**WORK TO BE COMPLETED:**
Give the count of lines below that include the word "Dispatch", and say nothing else.

______

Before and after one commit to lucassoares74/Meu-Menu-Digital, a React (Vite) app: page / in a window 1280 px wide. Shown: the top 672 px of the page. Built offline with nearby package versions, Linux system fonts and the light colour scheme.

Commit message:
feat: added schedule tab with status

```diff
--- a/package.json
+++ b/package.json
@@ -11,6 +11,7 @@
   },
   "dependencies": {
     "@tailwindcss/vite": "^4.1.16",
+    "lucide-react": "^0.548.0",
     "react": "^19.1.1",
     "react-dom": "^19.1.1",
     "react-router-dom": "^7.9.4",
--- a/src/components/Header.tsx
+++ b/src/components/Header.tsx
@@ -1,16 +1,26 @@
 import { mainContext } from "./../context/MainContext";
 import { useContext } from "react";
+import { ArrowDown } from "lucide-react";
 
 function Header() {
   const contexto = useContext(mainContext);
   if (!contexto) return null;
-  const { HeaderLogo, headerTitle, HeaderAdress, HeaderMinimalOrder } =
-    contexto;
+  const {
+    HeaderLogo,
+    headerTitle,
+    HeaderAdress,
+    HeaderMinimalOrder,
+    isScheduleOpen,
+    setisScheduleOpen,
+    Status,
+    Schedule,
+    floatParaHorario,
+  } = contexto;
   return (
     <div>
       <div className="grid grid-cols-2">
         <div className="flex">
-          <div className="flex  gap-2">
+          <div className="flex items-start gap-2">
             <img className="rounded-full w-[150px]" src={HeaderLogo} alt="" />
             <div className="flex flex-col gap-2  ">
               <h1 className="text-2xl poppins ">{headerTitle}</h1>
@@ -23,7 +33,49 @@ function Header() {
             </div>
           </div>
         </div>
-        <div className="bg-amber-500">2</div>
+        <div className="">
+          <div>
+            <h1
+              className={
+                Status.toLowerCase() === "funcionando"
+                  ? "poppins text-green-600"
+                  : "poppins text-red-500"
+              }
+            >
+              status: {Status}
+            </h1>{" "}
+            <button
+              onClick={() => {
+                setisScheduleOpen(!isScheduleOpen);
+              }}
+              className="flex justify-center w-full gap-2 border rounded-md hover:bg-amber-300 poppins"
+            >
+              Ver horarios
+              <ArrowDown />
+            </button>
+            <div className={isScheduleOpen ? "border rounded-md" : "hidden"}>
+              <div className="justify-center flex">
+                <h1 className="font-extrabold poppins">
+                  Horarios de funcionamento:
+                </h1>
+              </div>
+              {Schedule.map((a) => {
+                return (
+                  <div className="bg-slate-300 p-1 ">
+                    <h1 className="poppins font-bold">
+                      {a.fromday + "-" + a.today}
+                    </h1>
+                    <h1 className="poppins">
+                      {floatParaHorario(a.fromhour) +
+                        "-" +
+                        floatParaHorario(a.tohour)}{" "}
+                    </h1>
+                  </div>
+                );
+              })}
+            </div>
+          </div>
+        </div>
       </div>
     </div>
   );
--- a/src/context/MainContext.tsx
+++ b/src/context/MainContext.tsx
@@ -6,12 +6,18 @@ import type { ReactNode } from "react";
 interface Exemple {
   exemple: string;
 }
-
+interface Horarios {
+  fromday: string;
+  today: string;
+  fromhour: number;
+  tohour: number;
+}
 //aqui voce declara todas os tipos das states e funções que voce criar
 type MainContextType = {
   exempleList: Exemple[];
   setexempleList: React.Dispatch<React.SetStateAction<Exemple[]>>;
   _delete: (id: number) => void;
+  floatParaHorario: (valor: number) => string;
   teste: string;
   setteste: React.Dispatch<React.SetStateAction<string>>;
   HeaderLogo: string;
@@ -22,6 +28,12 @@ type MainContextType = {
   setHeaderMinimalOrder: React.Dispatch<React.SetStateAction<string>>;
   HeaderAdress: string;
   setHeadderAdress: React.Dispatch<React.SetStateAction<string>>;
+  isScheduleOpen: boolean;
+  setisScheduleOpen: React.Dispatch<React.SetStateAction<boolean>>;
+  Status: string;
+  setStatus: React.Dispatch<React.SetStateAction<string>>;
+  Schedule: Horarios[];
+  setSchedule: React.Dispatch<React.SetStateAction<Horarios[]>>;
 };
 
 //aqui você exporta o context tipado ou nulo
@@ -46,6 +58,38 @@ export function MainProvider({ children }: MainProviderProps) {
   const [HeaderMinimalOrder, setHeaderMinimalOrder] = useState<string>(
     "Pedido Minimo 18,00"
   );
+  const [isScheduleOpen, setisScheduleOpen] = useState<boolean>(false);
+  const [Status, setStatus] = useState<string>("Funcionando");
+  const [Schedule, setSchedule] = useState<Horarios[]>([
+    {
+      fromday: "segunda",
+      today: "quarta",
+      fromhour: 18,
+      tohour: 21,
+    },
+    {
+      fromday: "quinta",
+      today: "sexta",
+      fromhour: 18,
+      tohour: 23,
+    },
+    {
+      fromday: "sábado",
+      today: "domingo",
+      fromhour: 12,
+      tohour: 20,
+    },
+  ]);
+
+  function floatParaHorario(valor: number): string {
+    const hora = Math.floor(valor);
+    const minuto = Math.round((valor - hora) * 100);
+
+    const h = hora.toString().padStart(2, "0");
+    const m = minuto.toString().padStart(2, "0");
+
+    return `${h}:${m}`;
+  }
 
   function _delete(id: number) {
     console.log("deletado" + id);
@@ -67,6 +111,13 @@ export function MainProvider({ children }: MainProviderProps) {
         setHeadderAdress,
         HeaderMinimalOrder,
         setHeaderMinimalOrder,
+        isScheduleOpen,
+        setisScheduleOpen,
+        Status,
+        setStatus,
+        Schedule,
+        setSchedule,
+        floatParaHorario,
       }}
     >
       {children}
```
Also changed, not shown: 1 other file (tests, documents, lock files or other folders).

______

**ANSWER BOX:**
7